Please return every line in the entries below with the word "viewer" in it.
======
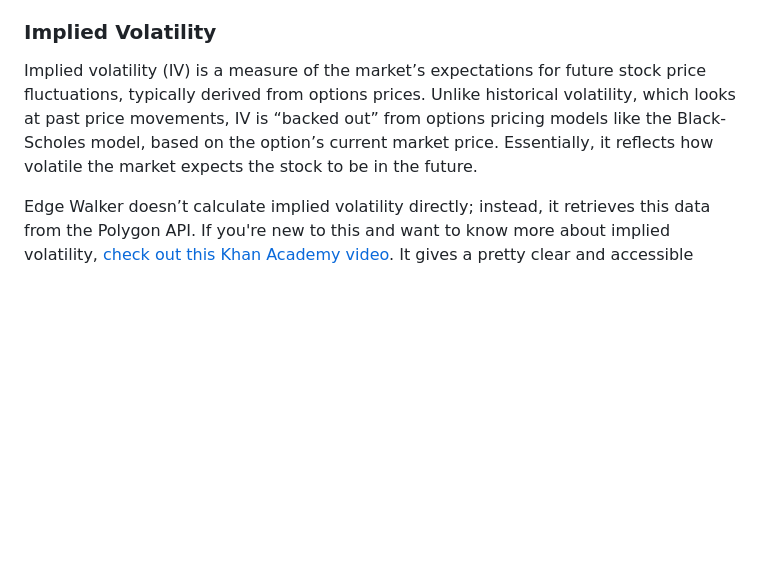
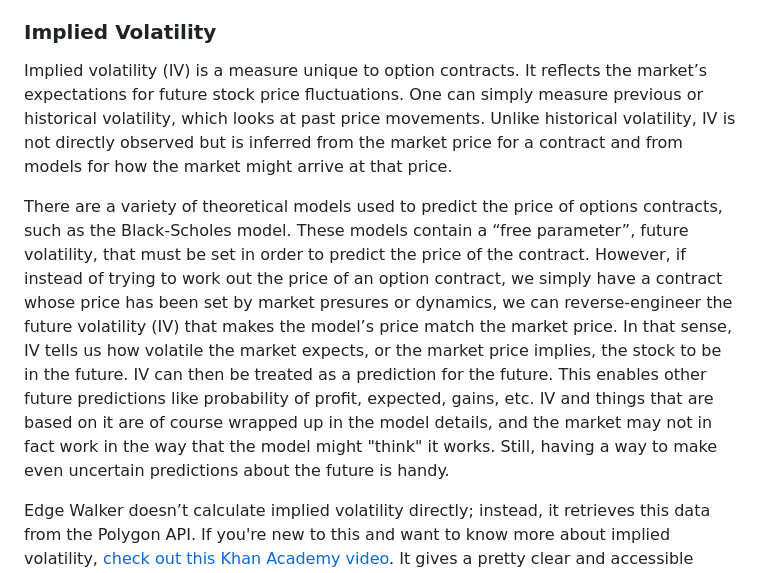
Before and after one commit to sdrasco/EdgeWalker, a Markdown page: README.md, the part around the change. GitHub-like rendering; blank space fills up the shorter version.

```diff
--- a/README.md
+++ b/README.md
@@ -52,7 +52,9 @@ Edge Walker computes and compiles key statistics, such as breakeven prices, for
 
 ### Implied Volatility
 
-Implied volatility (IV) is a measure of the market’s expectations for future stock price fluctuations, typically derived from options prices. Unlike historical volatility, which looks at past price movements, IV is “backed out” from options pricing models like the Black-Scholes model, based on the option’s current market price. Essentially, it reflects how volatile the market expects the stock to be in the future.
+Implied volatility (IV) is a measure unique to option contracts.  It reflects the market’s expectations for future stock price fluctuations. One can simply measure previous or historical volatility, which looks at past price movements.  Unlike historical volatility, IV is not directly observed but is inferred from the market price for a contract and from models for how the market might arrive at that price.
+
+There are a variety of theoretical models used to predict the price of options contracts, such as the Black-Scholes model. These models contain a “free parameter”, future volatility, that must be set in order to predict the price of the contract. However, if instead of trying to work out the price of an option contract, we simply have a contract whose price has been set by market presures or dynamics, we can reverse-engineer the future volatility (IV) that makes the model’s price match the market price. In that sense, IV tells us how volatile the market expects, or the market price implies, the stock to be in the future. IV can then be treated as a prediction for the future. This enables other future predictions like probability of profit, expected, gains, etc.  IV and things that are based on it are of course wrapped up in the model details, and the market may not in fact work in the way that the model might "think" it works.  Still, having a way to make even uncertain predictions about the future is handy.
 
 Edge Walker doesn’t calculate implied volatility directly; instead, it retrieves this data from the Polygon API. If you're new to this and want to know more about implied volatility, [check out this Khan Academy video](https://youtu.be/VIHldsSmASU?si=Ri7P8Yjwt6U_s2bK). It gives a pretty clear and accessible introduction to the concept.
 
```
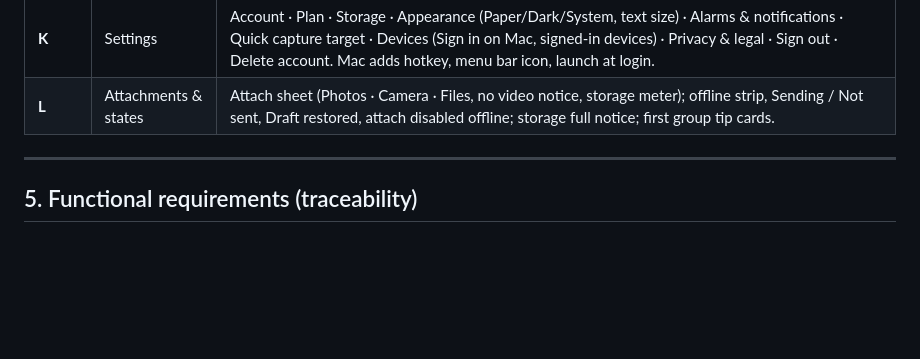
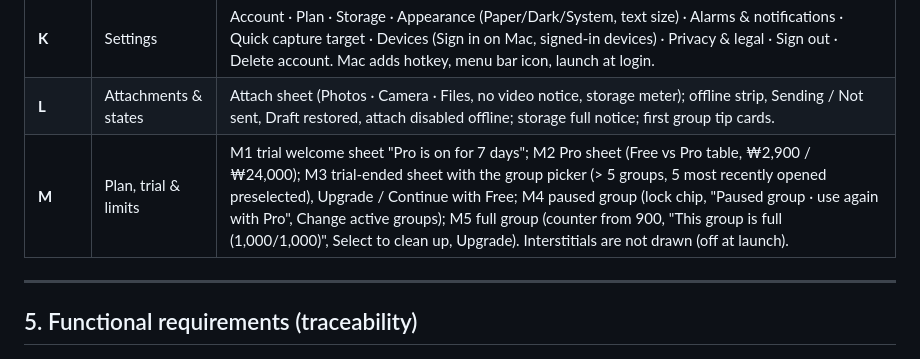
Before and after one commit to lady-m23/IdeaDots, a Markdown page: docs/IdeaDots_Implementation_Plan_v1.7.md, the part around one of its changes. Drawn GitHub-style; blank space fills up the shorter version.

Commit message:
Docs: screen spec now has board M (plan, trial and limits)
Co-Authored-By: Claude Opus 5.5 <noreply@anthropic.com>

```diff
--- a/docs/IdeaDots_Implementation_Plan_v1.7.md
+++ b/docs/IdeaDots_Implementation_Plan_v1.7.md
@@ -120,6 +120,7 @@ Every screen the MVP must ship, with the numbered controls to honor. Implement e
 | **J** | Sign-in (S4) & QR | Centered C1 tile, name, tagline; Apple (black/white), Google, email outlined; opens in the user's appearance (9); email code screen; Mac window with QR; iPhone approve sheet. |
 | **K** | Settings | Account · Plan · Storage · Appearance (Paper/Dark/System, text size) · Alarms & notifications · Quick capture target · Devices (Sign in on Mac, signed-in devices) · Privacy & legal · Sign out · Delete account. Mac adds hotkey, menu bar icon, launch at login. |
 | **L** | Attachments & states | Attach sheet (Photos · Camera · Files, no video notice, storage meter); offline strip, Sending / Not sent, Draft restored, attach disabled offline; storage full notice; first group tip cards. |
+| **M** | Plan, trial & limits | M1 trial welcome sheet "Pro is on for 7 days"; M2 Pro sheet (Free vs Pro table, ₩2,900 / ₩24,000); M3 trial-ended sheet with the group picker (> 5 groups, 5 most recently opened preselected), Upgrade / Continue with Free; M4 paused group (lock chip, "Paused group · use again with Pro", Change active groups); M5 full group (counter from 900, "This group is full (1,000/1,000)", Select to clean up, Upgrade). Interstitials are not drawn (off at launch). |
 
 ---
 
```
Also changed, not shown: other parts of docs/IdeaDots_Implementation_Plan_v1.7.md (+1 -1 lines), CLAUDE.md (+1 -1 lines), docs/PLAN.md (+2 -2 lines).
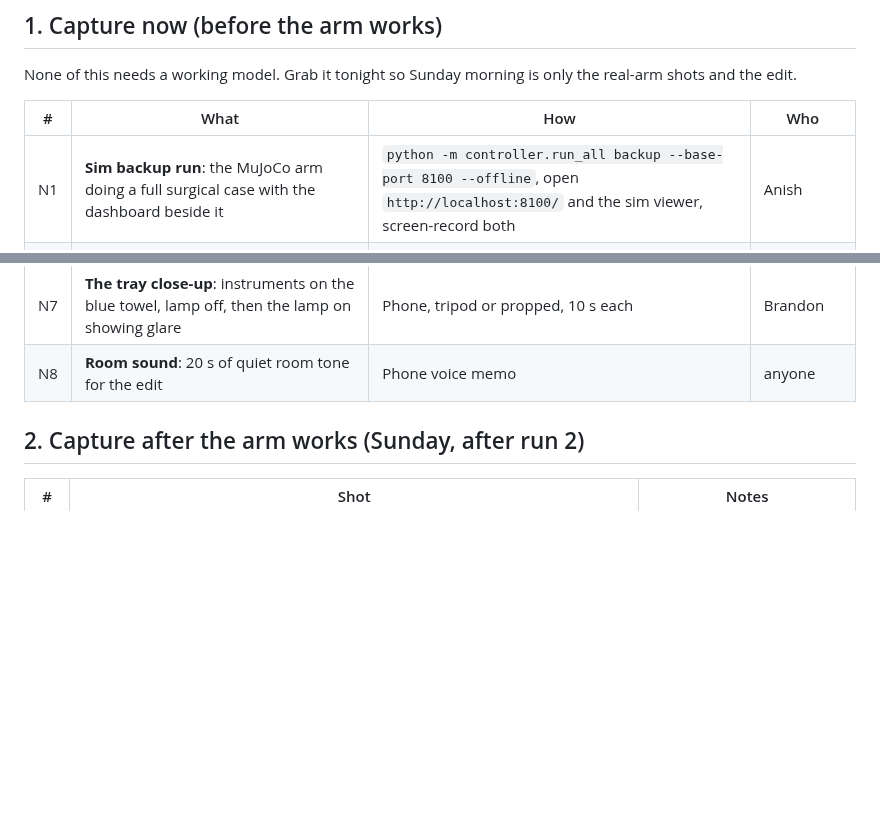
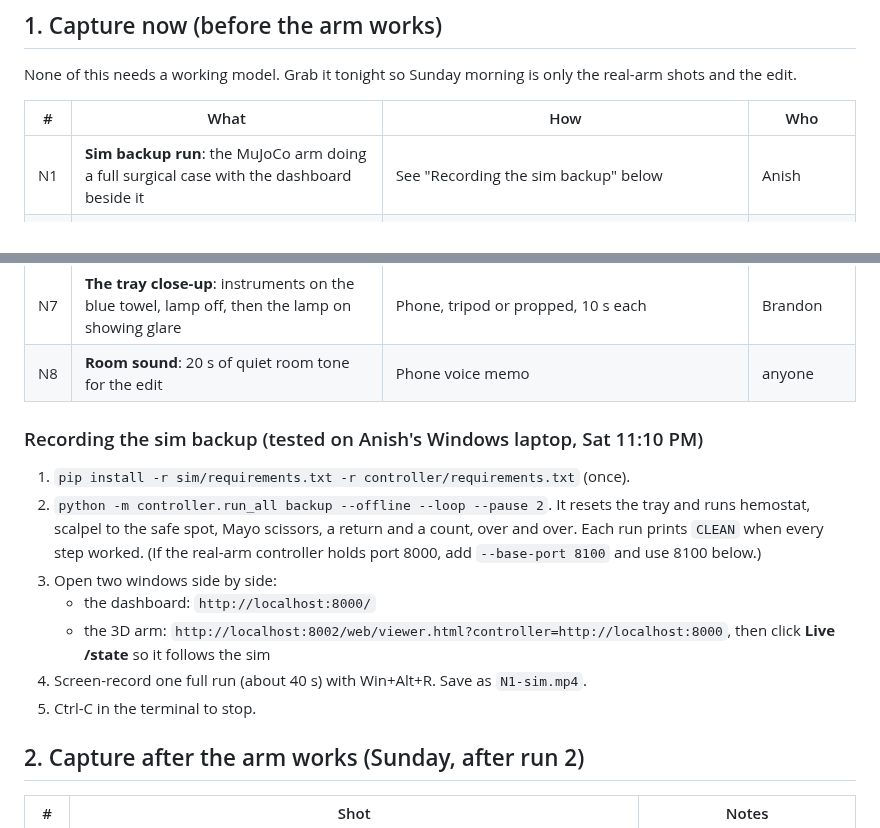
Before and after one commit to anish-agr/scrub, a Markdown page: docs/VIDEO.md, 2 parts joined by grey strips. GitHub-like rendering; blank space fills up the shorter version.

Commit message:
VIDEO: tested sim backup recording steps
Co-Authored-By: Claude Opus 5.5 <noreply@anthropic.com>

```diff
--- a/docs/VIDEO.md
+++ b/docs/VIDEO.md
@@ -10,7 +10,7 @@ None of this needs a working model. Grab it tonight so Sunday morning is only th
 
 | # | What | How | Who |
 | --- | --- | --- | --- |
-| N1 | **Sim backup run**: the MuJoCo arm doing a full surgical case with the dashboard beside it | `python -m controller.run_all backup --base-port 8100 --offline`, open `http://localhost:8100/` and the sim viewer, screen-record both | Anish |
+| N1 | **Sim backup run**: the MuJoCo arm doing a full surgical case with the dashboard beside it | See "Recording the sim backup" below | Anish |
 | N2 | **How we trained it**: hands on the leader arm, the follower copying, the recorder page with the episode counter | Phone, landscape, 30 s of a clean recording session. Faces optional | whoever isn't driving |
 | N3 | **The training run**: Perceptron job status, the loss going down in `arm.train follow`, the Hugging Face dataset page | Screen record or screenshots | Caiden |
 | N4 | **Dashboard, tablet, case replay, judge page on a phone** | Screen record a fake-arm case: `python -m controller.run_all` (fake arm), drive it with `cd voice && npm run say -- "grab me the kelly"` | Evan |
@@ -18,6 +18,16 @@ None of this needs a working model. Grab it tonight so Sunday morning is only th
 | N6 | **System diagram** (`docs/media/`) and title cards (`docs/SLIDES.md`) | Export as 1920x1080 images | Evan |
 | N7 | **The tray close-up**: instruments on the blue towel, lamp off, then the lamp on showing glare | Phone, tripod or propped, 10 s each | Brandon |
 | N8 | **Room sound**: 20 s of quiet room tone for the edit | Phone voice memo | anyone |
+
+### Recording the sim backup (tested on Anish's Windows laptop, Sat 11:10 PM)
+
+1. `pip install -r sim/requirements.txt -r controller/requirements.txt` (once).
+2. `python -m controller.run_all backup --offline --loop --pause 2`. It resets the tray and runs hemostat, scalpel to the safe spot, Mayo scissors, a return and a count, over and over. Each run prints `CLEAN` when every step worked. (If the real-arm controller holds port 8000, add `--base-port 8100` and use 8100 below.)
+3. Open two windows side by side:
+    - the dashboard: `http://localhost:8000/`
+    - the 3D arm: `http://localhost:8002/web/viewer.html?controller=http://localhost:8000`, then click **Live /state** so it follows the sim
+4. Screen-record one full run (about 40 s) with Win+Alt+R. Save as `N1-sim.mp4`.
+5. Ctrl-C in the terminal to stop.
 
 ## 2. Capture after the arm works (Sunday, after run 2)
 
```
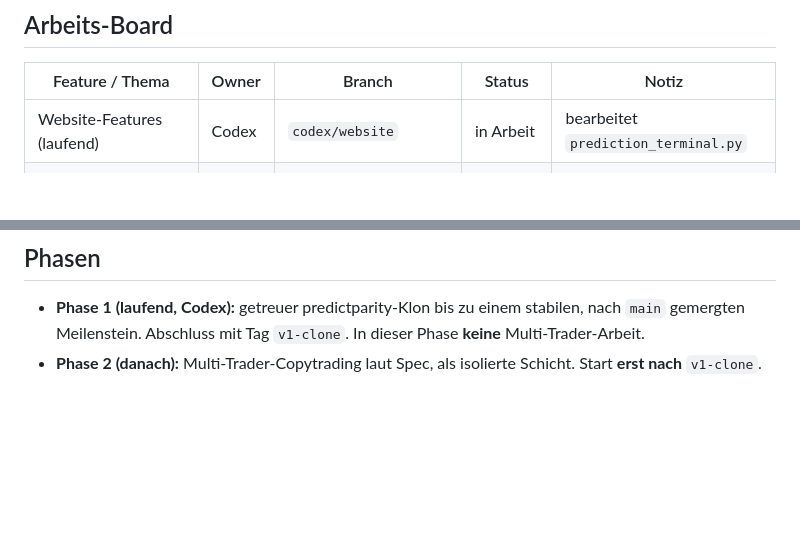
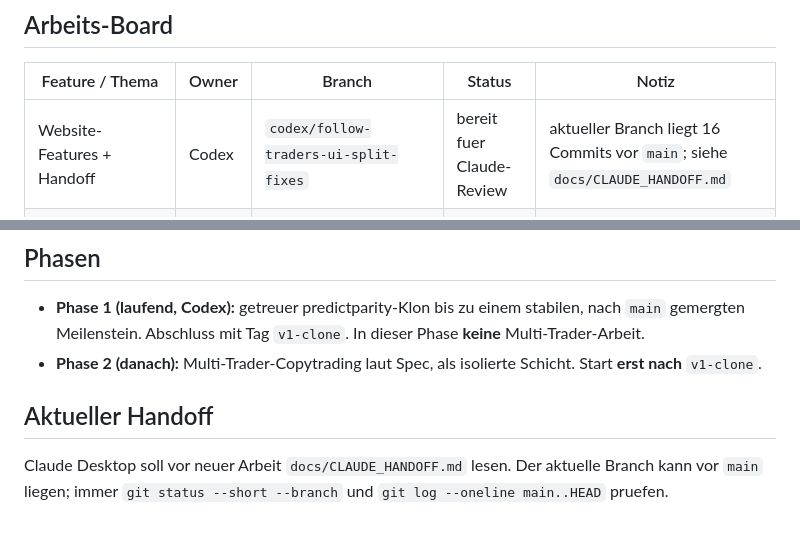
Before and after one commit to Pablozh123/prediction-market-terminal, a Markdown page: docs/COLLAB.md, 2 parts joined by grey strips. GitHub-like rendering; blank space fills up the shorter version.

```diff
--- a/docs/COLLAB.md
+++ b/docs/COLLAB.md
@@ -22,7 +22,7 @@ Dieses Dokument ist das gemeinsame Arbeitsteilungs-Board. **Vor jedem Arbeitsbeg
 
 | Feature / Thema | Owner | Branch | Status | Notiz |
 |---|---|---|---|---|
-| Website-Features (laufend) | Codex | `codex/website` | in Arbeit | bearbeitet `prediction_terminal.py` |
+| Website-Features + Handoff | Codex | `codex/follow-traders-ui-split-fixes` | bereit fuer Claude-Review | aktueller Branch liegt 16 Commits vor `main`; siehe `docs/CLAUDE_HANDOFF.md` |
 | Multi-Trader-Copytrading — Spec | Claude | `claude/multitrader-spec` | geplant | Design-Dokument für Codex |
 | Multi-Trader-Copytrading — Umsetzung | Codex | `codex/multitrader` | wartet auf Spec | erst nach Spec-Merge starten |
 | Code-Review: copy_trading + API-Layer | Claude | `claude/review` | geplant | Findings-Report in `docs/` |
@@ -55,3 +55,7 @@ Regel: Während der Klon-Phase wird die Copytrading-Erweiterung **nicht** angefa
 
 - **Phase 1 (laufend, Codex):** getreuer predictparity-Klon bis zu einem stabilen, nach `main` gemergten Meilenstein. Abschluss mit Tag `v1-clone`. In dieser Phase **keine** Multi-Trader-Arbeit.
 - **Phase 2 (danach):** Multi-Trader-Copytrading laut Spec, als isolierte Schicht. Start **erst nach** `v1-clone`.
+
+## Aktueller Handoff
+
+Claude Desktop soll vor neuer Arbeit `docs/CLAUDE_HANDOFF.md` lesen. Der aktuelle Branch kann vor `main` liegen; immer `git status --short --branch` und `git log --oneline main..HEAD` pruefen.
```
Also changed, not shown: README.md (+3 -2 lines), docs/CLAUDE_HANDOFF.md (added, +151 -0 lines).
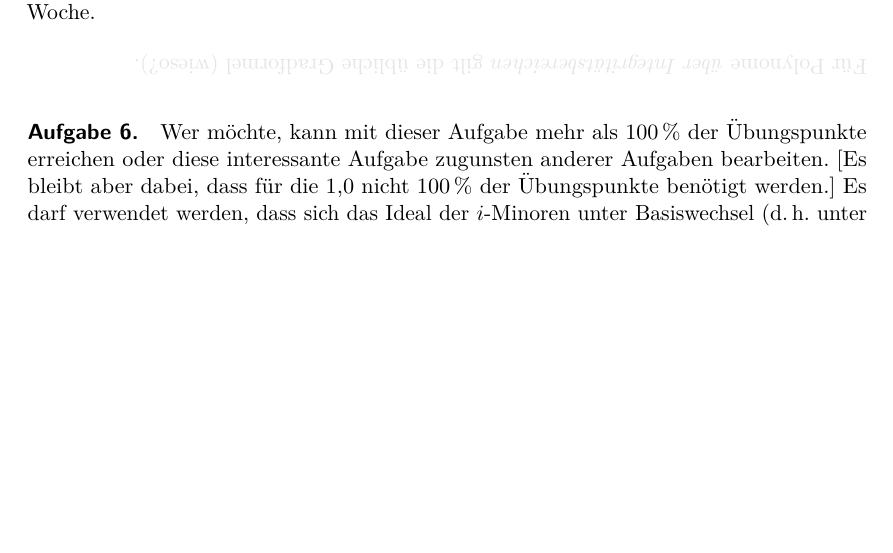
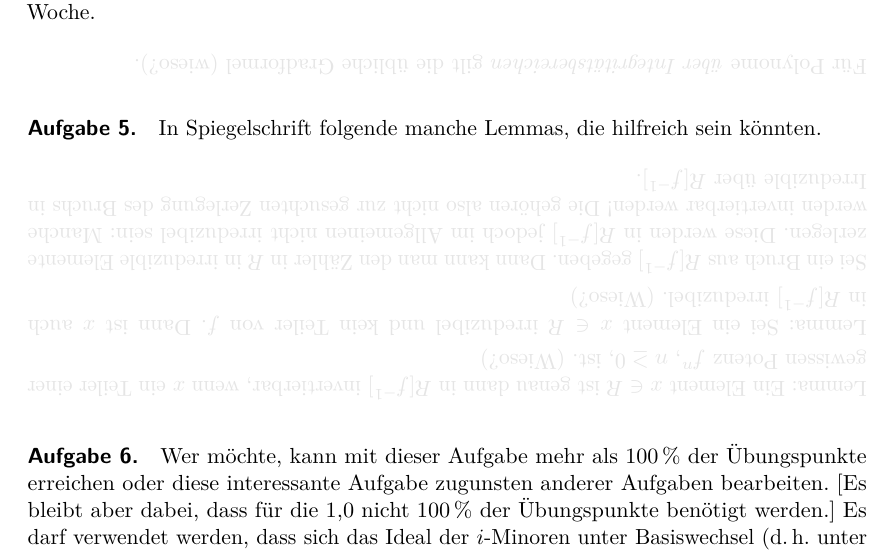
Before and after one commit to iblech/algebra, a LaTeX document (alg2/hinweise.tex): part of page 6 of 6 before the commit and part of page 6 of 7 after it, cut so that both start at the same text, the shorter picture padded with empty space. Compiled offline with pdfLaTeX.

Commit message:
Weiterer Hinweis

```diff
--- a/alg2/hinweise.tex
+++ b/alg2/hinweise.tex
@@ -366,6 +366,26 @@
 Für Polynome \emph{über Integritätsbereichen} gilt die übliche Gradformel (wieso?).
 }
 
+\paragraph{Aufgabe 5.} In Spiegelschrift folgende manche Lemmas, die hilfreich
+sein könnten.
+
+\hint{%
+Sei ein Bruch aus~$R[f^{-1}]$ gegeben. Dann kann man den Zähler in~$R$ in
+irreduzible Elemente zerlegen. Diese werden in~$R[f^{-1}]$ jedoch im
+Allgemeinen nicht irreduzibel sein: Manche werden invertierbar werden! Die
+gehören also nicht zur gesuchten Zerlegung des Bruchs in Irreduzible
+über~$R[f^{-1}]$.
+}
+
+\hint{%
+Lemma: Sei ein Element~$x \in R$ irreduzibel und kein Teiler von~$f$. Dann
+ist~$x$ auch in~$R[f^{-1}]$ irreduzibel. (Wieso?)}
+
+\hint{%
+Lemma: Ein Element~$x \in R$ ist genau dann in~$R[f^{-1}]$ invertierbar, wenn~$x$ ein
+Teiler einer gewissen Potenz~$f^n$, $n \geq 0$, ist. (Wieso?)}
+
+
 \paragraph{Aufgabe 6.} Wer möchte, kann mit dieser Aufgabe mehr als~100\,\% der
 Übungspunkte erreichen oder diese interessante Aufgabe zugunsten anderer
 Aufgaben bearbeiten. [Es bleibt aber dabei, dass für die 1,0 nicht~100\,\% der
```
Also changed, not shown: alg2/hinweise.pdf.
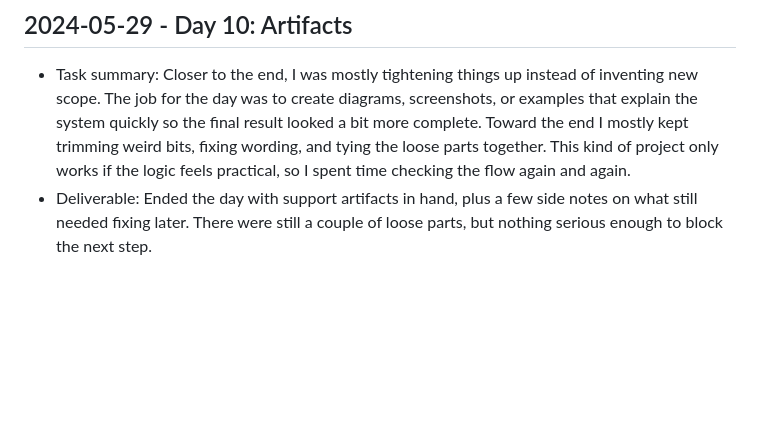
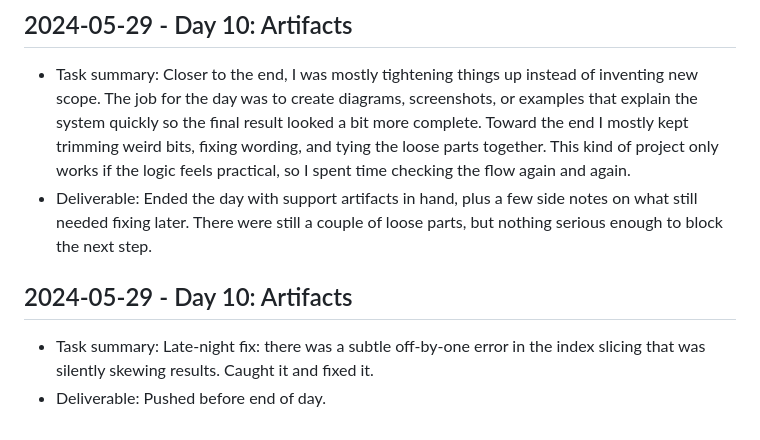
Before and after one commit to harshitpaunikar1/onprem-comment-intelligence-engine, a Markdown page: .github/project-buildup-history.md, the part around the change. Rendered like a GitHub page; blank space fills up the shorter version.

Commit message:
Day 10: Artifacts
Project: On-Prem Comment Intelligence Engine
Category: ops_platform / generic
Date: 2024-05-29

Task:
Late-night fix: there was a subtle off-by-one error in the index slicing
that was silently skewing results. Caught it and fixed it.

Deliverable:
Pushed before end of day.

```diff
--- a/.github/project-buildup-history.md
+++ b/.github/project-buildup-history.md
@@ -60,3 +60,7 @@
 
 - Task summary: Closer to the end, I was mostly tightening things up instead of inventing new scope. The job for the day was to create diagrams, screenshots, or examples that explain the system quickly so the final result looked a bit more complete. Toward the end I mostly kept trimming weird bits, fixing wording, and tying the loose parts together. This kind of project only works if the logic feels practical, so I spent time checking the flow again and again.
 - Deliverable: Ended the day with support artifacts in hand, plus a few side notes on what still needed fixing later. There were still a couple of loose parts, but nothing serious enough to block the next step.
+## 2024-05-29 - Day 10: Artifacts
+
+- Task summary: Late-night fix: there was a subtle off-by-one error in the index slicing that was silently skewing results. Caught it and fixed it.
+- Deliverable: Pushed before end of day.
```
======
▶ [SOLUTION TO THIS EXERCISE]
-| N1 | **Sim backup run**: the MuJoCo arm doing a full surgical case with the dashboard beside it | `python -m controller.run_all backup --base-port 8100 --offline`, open `http://localhost:8100/` and the sim viewer, screen-record both | Anish |
+    - the 3D arm: `http://localhost:8002/web/viewer.html?controller=http://localhost:8000`, then click **Live /state** so it follows the sim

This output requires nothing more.